Gallagher's 1996 book, The Abolition of Marriage: How we Destroy Lasting Love, was published by Regnery Publishing, Inc., which describes itself as "the nation's preeminent conservative publisher."
McManus, who once wrote for TIME magazine, is president and co-chair of Marriage Savers, Inc., which describes itself as "a ministry that equips local communities, principally through local congregations, to help men and women to: [p]repare for lifelong marriage; [s]trengthen existing marriages, and [r]estore troubled marriage[s]." According to the Marriage Savers website, McManus has written his "Ethics and Religion" column since 1981, and it appears in about 50 papers weekly. McManus's columns have appeared in The Baltimore Sun, the Fort Worth Star-Telegram, the Cleveland Plain Dealer, and The Washington Times, among others. As Boehlert's Salon.com article reported, McManus promoted in his columns the Bush marriage initiative he was paid to promote. On the June 30, 2004, edition of CBS' The Early Show, McManus appeared to promote Marriage Savers as an example of a marriage education program the government was funding:
McMANUS: The fact of the matter is that we are failing in half of our new marriages, and the society has to pick up the cost. You and I have to pay more in taxes as a result of the failures of these relationships.
TRACY SMITH (Early Show correspondent): So in a move to promote domestic tranquility, the federal government is getting involved. It's actually part of the welfare reauthorization bill. What it means is that the federal government is spending millions on marriage education. And that begs the question: Is marital happiness something you can teach? The answer is, you can try.
Mike and Harriet McManus, who've been married for more than two decades themselves, run Marriage Savers, a program to iron out problems before a couple says 'I do.' It all costs less than $20 a couple. The goal of government funding is to make programs like it affordable to lovebirds all over the country.
Salon.com also reported that Horn, who "has known McManus for years, says he first learned about the payment on Thursday [January 27]." Horn was a founding member of the Marriage Savers board. Marriage Savers also receives financial backing from the Scaife Foundations. And an article by McManus titled "Why is it in the Government's Interest to Save Marriages?" was published on The Heritage Foundation's website on February 25, 2002. The Center for American Progress reported that "Heritage also helped procure over $46,000 from HHS for Marriage Savers."
McManus also has ties to Gallagher: A laudatory review of The Case for Marriage appears on the Marriage Savers site. McManus has also cited Gallagher's work in his articles, such as the 2002 Heritage Foundation article cited above, a October 9, 1999, "Ethics and Religion" column, and a letter to the editor in the April 13, 2002, Washington Post.

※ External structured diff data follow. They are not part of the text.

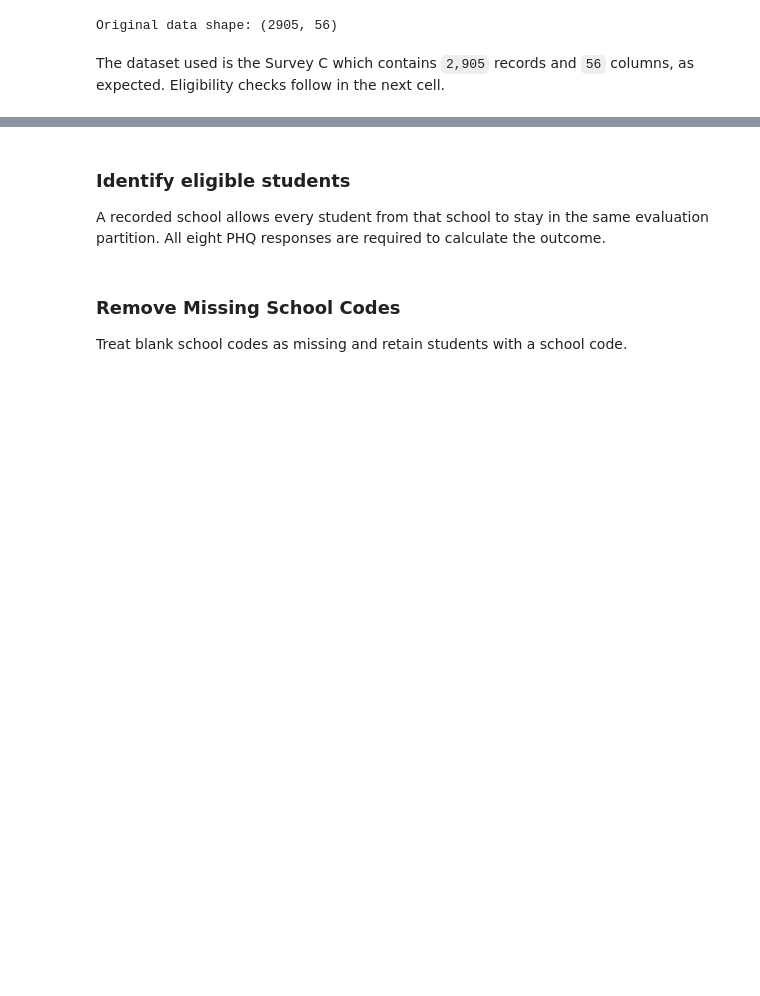
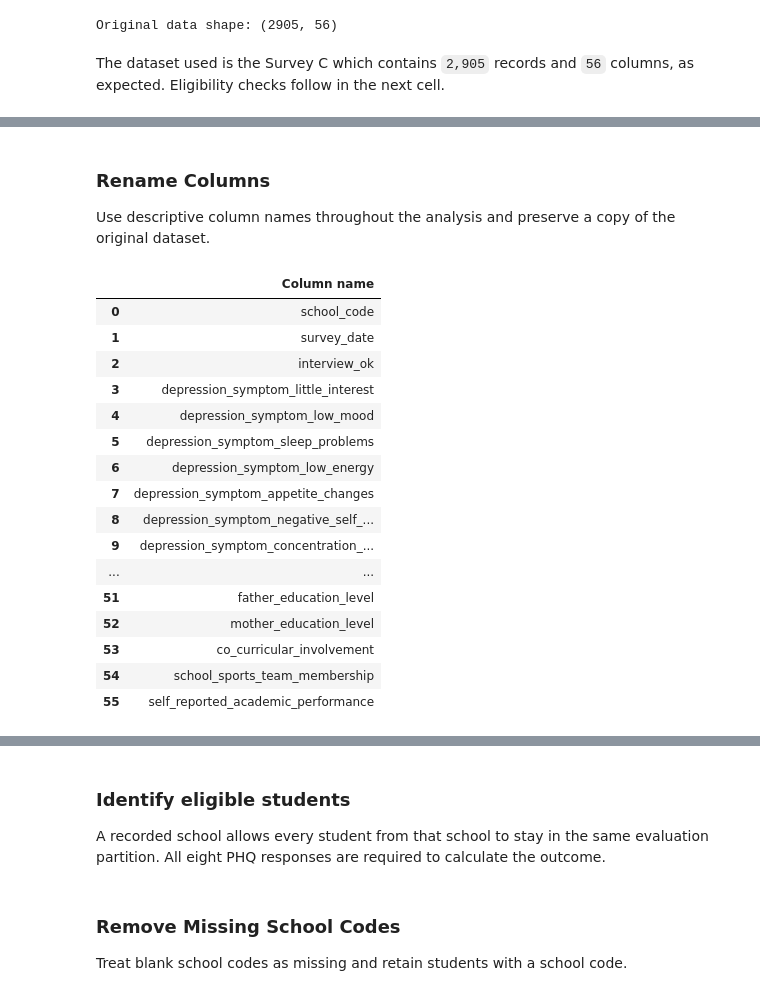
Before and after one commit to N-umwali/SchoolCare-Screening-Priority, a Jupyter notebook: notebook/student_screening.ipynb, the cells around one changed output, grey strips where cells are left out. Cells and saved outputs as stored; diff of their text form; code cells hidden in the pictures; blank space fills up the shorter version.

```diff
--- a/notebook/student_screening.ipynb
+++ b/notebook/student_screening.ipynb
@@ -60,0 +206,24 @@ The dataset used is the Survey C which contains `2,905` records and `56` columns
+# %% [markdown]
+### **Rename Columns**
+Use descriptive column names throughout the analysis and preserve a copy of the original dataset.
+# %%
+with pd.option_context("display.max_colwidth", None):
+    display(pd.DataFrame({"Column name": raw.columns}))
+# %% [output]
+|  | Column name |
+| 0 | school_code |
+| 1 | survey_date |
+| 2 | interview_ok |
+| 3 | depression_symptom_little_interest |
+| 4 | depression_symptom_low_mood |
+| 5 | depression_symptom_sleep_problems |
+| 6 | depression_symptom_low_energy |
+| 7 | depression_symptom_appetite_changes |
+| 8 | depression_symptom_negative_self_... |
+| 9 | depression_symptom_concentration_... |
+| ... | ... |
+| 51 | father_education_level |
+| 52 | mother_education_level |
+| 53 | co_curricular_involvement |
+| 54 | school_sports_team_membership |
+| 55 | self_reported_academic_performance |
```
Also changed, not shown: parts of 44 cells of this notebook.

McManus also acknowledged that Gallagher edited "The Marriage Movement: A Statement of Principles," a statement of a "grass-roots movement to strengthen marriage" endorsed by McManus and others.